YOUR OBJECTIVE
A single figure is required: the number of lines below that contain "squares".

(Structured diff data)

[Start of section]

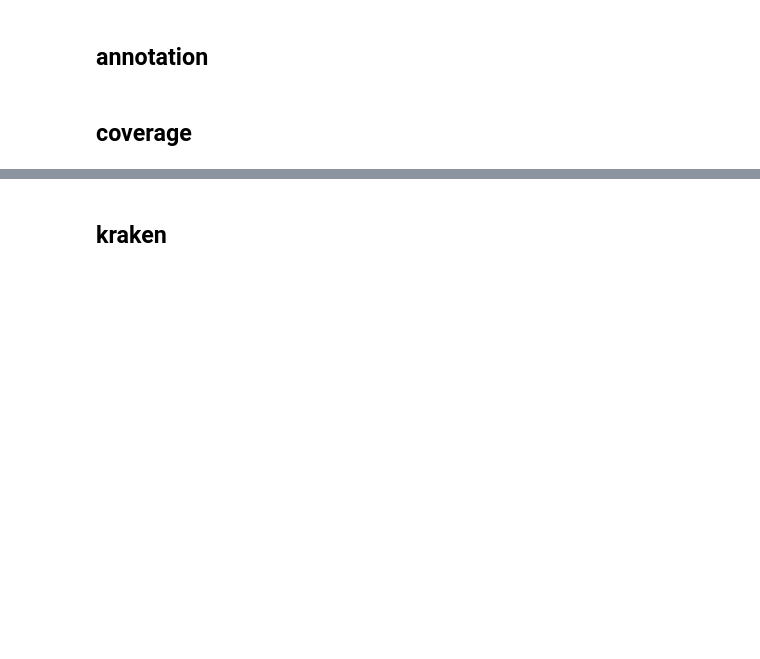
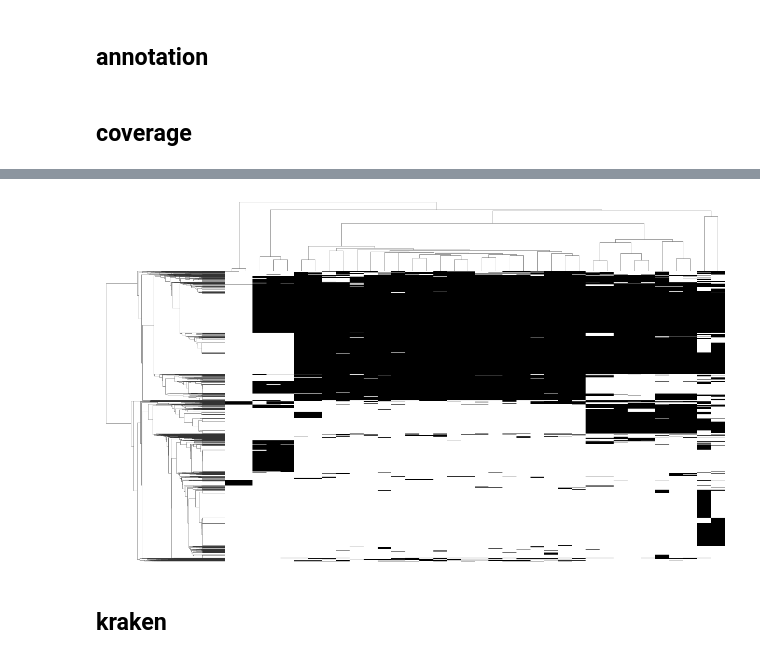
Before and after one commit to dmnfarrell/gordon-group, a Jupyter notebook: mycoplasma_bovis/analysis.ipynb, the cells around one changed output, grey strips where cells are left out. Cells and saved outputs as stored; diff of their text form; code cells hidden in the pictures; blank space fills up the shorter version.

```diff
--- a/mycoplasma_bovis/analysis.ipynb
+++ b/mycoplasma_bovis/analysis.ipynb
@@ -170,0 +171,3 @@ fig = circos.plotfig()
+# %%
+C=pd.read_csv('results/csq.matrix')
+C.snp_type.value_counts()
@@ -171,2 +222,8 @@ fig = circos.plotfig()
+# %%
+X=C.iloc[:,4:]
+#colors,colormap=plotting.get_color_mapping(C,county1',cmap='Set1')
+cg = sns.clustermap(X,xticklabels=False,yticklabels=False,cmap='gray_r',cbar_pos=None,figsize=(17,10)) #row_colors=[colors1,colors2]
+# %% [output]
+[figure, added]
 # %% [markdown]
 ## kraken
```
Also changed, not shown: parts of 7 cells of this notebook, 2 other files.
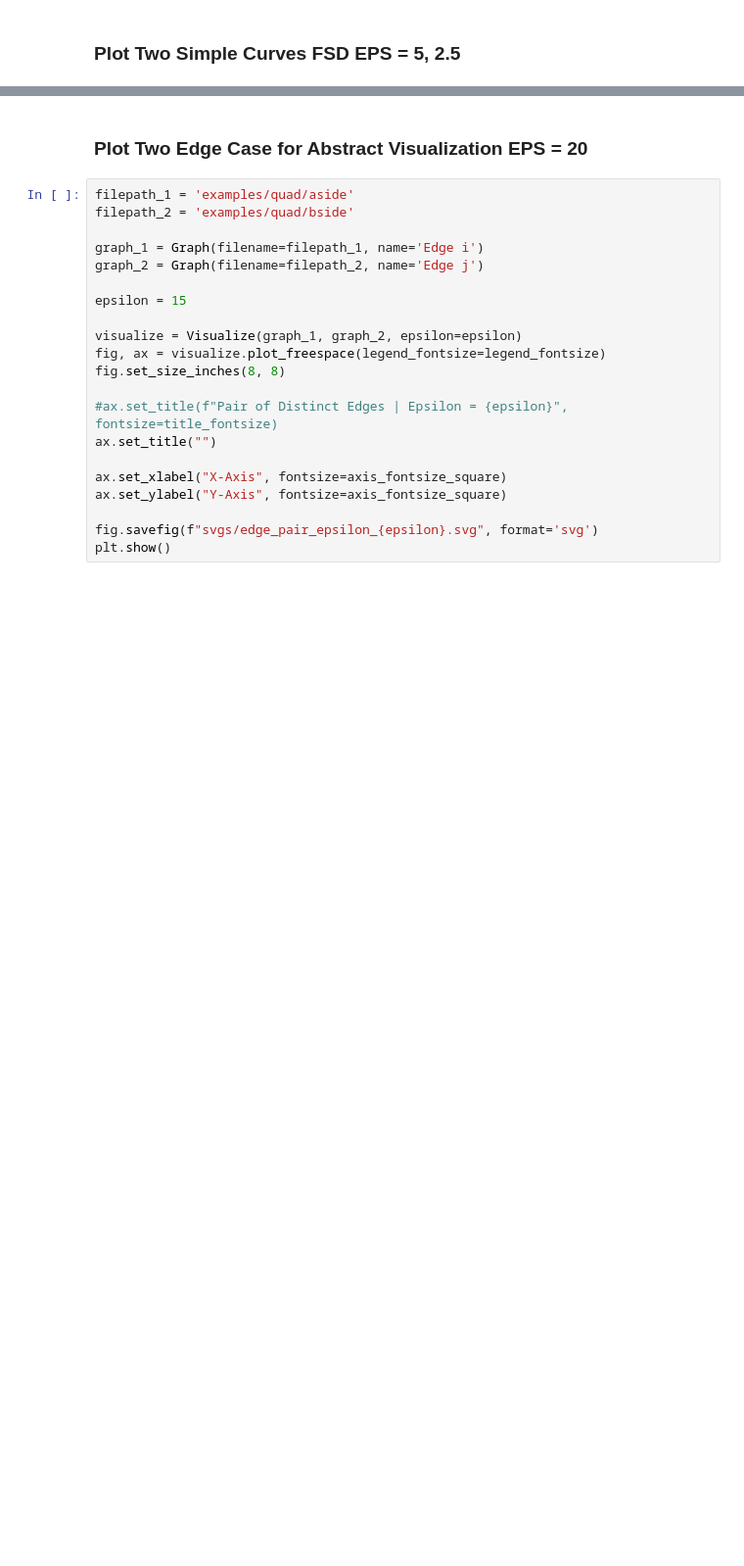
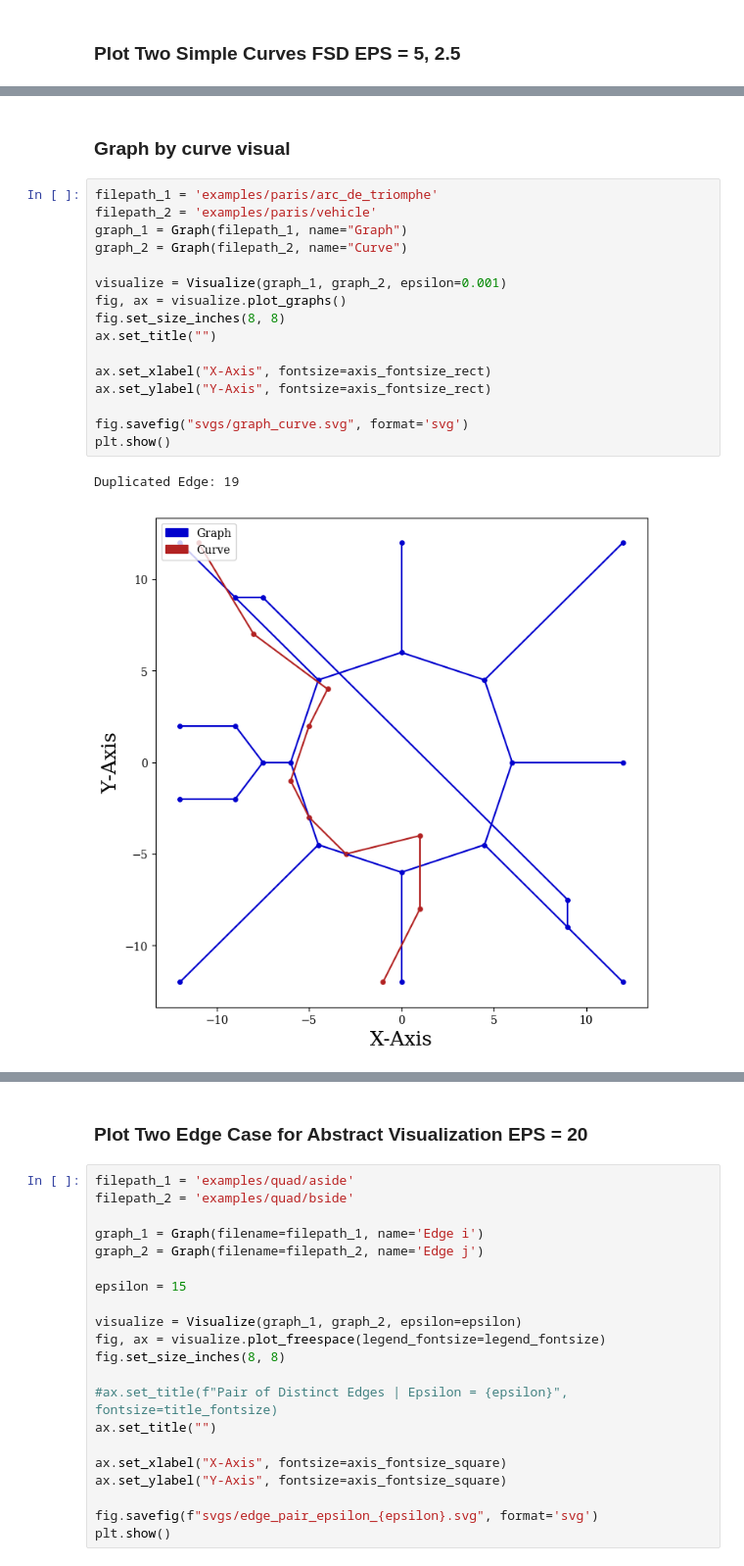
Before and after one commit to compgeomTU/will_rodman_thesis, a Jupyter notebook: images/image_generator.ipynb, the cells around one changed output, grey strips where cells are left out. Shown at 98% size. Drawn from its saved outputs; the diff is of its cells as text; blank space fills up the shorter version.

```diff
--- a/images/image_generator.ipynb
+++ b/images/image_generator.ipynb
@@ -192,0 +194,21 @@ for idx, epsilon in enumerate([2, 4], 1):
+# %% [markdown]
+### Graph by curve visual
+# %%
+filepath_1 = 'examples/paris/arc_de_triomphe'
+filepath_2 = 'examples/paris/vehicle'
+graph_1 = Graph(filepath_1, name="Graph")
+graph_2 = Graph(filepath_2, name="Curve")
+
+visualize = Visualize(graph_1, graph_2, epsilon=0.001)
+fig, ax = visualize.plot_graphs()
+fig.set_size_inches(8, 8)
+ax.set_title("")
+
+ax.set_xlabel("X-Axis", fontsize=axis_fontsize_rect)
+ax.set_ylabel("Y-Axis", fontsize=axis_fontsize_rect)
+
+fig.savefig("svgs/graph_curve.svg", format='svg')
+plt.show()
+# %% [output]
+Duplicated Edge: 19
+[figure, added]
```
Also changed, not shown: parts of 11 cells of this notebook, 36 other files.
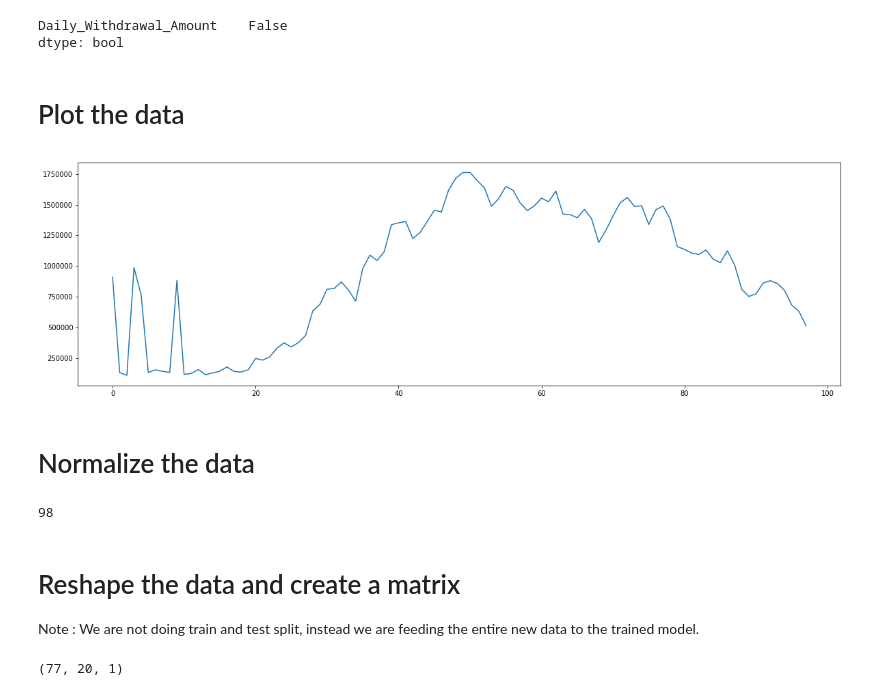
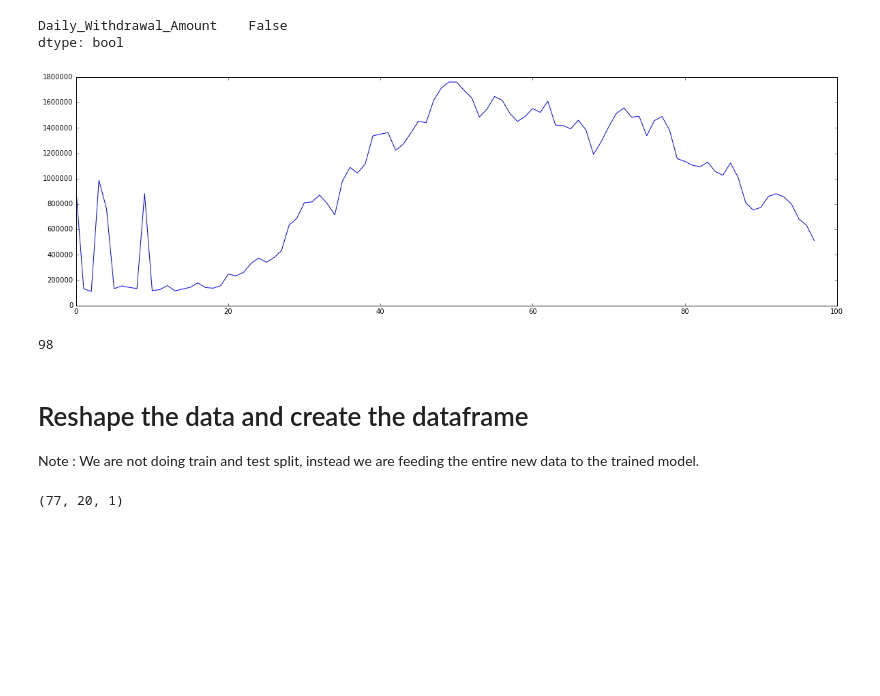
Before and after one commit to IBM/forecast-demand-for-vending-machines, a Jupyter notebook: notebook/LSTM_PATTERN.ipynb, the cells around one changed output. Drawn from its saved outputs; the diff is of its cells as text; code cells hidden in the pictures; blank space fills up the shorter version.

```diff
--- a/notebook/LSTM_PATTERN.ipynb
+++ b/notebook/LSTM_PATTERN.ipynb
@@ -422,14 +421,12 @@ new_series.isnull().any()
 (98, 1)
 Daily_Withdrawal_Amount    False
 dtype: bool
-# %% [markdown]
-# Plot the data
 # %%
+'''Plot the data'''
+
 plt.figure(figsize=(20,6))
 plt.plot(new_series.values)
 plt.show()
 # %% [output]
-[figure, old version]
+[figure, new version]
-# %% [markdown]
-# Normalize the data
 # %%
@@ -439,7 +438,7 @@ print(len(new_data))
 # %% [output]
 98
 # %% [markdown]
-# Reshape the data and create a matrix
+# Reshape the data and create the dataframe
 
 Note : We are not doing train and test split, instead we are feeding the entire new data to the trained model.
 # %%
```
Also changed, not shown: parts of 48 cells of this notebook.
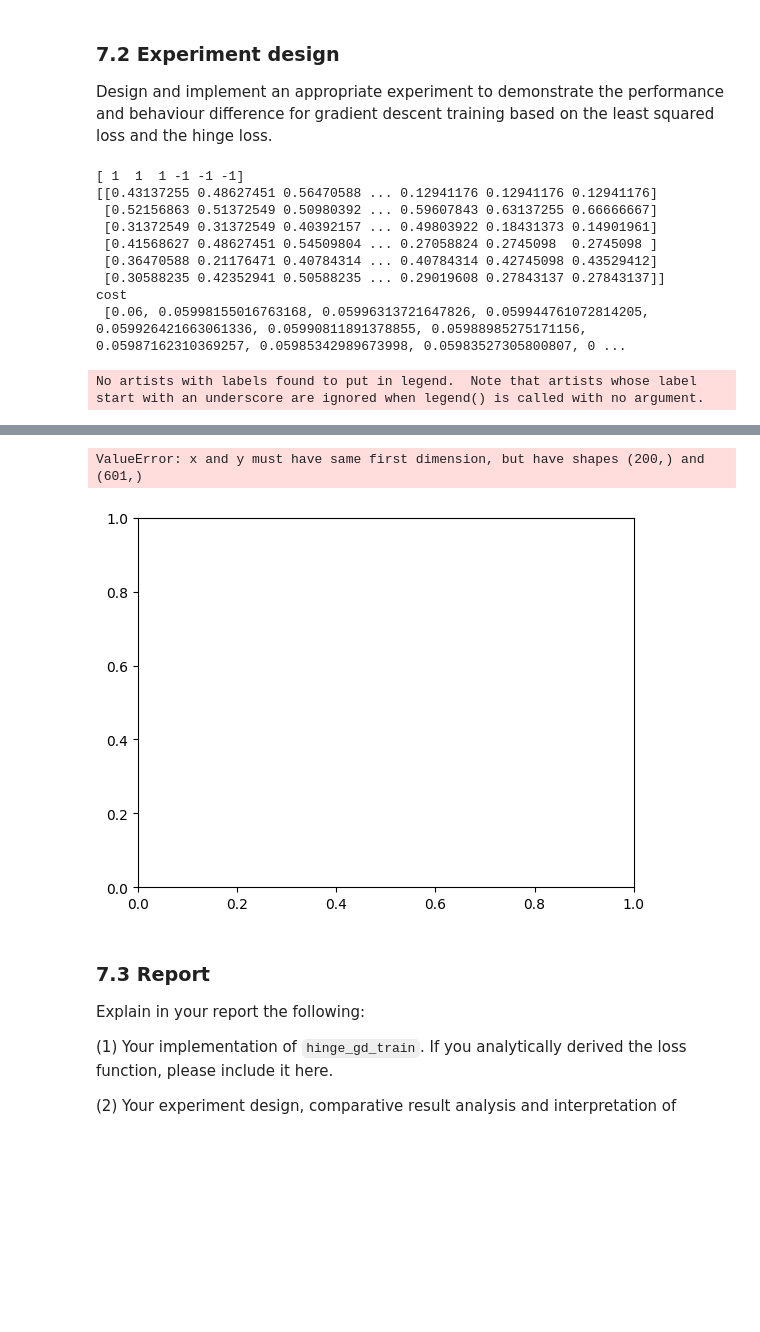
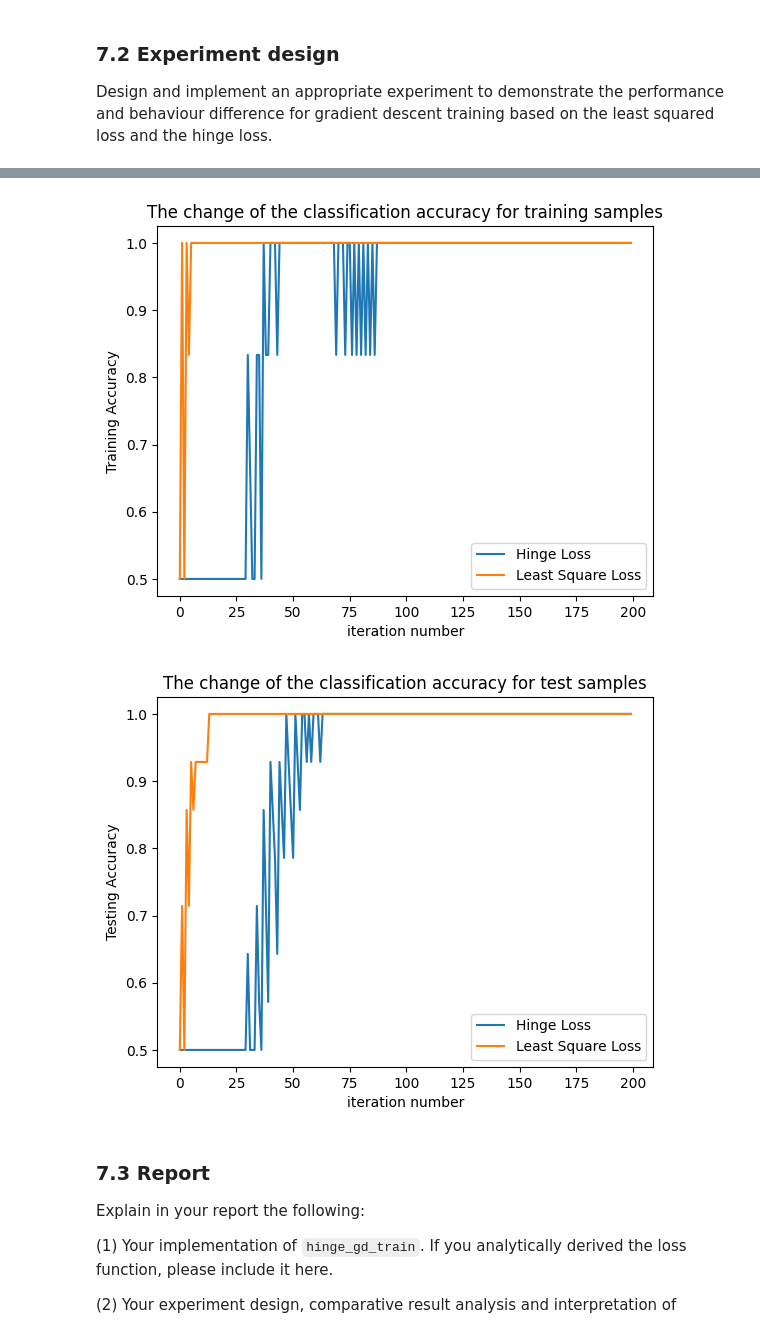
Before and after one commit to Ray7788/MachineLearning, a Jupyter notebook: Lab3_S/24112-Lab2-S-Practice2.ipynb, the cells around one changed output, grey strips where cells are left out. Drawn from its saved outputs; the diff is of its cells as text; code cells hidden in the pictures; blank space fills up the shorter version.

```diff
--- a/Lab3_S/24112-Lab2-S-Practice2.ipynb
+++ b/Lab3_S/24112-Lab2-S-Practice2.ipynb
@@ -540,0 +502,3 @@ cost_all, w_all = lls_gd_train(tr_data2, tr_label2, N, learning_rate)
+# %%
+tr_data, tr_label, te_data, te_label = clarify_subject_1_30(data, labels, 3)
+cost_all, w_all = lls_gd_train(tr_data, tr_label, 200, 10**(-3))
@@ -924,24 +848,3 @@ ValueError: operands could not be broadcast together with shapes (4,) (3,)
 
 ### 7.2 Experiment design
 Design and implement an appropriate experiment to demonstrate the performance and behaviour difference for gradient descent training based on the least squared loss and the hinge loss.
-# %%
-tr_label2 = np.where(tr_label2 == 1, 1,-1)
-print(tr_label2)
-print(tr_data2)
-learning_rate = 10**(-3)
-loop = 600
-cost_all, w_all = hinge_gd_train(tr_data2, tr_label2, learning_rate, loop, 0.01)
-
-# print(np.array(w_all), w_all)
-
-print("cost\n",  cost_all)
-# %% [output]
-[ 1  1  1 -1 -1 -1]
-[[0.43137255 0.48627451 0.56470588 ... 0.12941176 0.12941176 0.12941176]
- [0.52156863 0.51372549 0.50980392 ... 0.59607843 0.63137255 0.66666667]
- [0.31372549 0.31372549 0.40392157 ... 0.49803922 0.18431373 0.14901961]
- [0.41568627 0.48627451 0.54509804 ... 0.27058824 0.2745098  0.2745098 ]
- [0.36470588 0.21176471 0.40784314 ... 0.40784314 0.42745098 0.43529412]
- [0.30588235 0.42352941 0.50588235 ... 0.29019608 0.27843137 0.27843137]]
-cost
- [0.06, 0.05998155016763168, 0.05996313721647826, 0.059944761072814205, 0.059926421663061336, 0.05990811891378855, 0.05988985275171156, 0.05987162310369257, 0.05985342989673998, 0.05983527305800807, 0 ...
@@ -948,36 +902,34 @@ cost
+# %%
+tr_data_hinge, tr_label_hinge, te_data_hinge, te_label_hinge = clarify_subject_1_30(data, labels, 3)
+cost_all_hinge, w_all_hinge = hinge_gd_train(tr_data_hinge, tr_label_hinge, 0.0005, 200, 1)
 # %%
-# The change of your sum-of-squares error loss that you minimise (1st graph)datum,
-datum = np.arange(1, 201, 1)
-plt.plot(cost_all,label='')
+# The change of your sum-of-squares error loss that you minimise (1st graph)
+# datum = np.arange(1, 201, 1)
+plt.plot(cost_all_hinge, label='Hinge Loss')
+plt.plot(cost_all, label='Least Square Loss')
 plt.xlabel('iteration number')
 plt.ylabel('squared error')
-plt.title('Hinge Loss Over Iteration')
+plt.title('Sum-of-squares Error Loss Over Iteration')
 plt.legend()
 plt.show()
 
-accuracyListGdTrain72 = []
-for i in w_all:
-    accuracyTrain72 = predictgd(i, tr_data2, tr_label2)
-    accuracyListGdTrain72.append(accuracyTrain72)
-# the change of the classification accuracy for training samples over iterations (2rd graph)
-plt.plot(datum, accuracyListGdTrain72, label='')
+accuracyListHingeTrain, accuracyListHingeTest = accuracy_pro(w_all_hinge, tr_data_hinge, tr_label_hinge, te_data_hinge, te_label_hinge)
+
+# the change of the classification accuracy for training samples over iterations (2nd graph)
+plt.plot(accuracyListHingeTrain, label='Hinge Loss')
+plt.plot(accuracyListGdTrain, label='Least Square Loss')
 plt.xlabel('iteration number')
 plt.ylabel('Training Accuracy')
 plt.title('The change of the classification accuracy for training samples')
 plt.legend()
 plt.show()
 
-# the change of the classification accuracy for test samples over iterations (3rd graph)
-accuracyListGdTest72 = []
-for i in w_all:
-    accuracyTest72 = predictgd(i, te_data2, te_label2)
-    accuracyListGdTest72.append(accuracyTest72)
-
-plt.plot(datum, accuracyListGdTest72)
+# the change of the classification accuracy for testing samples over iterations (3rd graph)
+plt.plot(accuracyListHingeTest,label='Hinge Loss')
+plt.plot(accuracyListGdTest, label='Least Square Loss')
 plt.xlabel('iteration number')
 plt.ylabel('Testing Accuracy')
 plt.title('The change of the classification accuracy for test samples')
 plt.legend()
 plt.show()
 # %% [output]
-No artists with labels found to put in legend.  Note that artists whose label start with an underscore are ignored when legend() is called with no argument.
@@ -985,5 +937,5 @@ No artists with labels found to put in legend.  Note that artists whose label st
-ValueError: x and y must have same first dimension, but have shapes (200,) and (601,)
-[figure, old version]
+[figure, new version]
+[figure, added]
 # %% [markdown]
 ### 7.3 Report
 
```
Also changed, not shown: parts of 28 cells of this notebook.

[End of section]

OUTPUT FOR THIS EXERCISE
3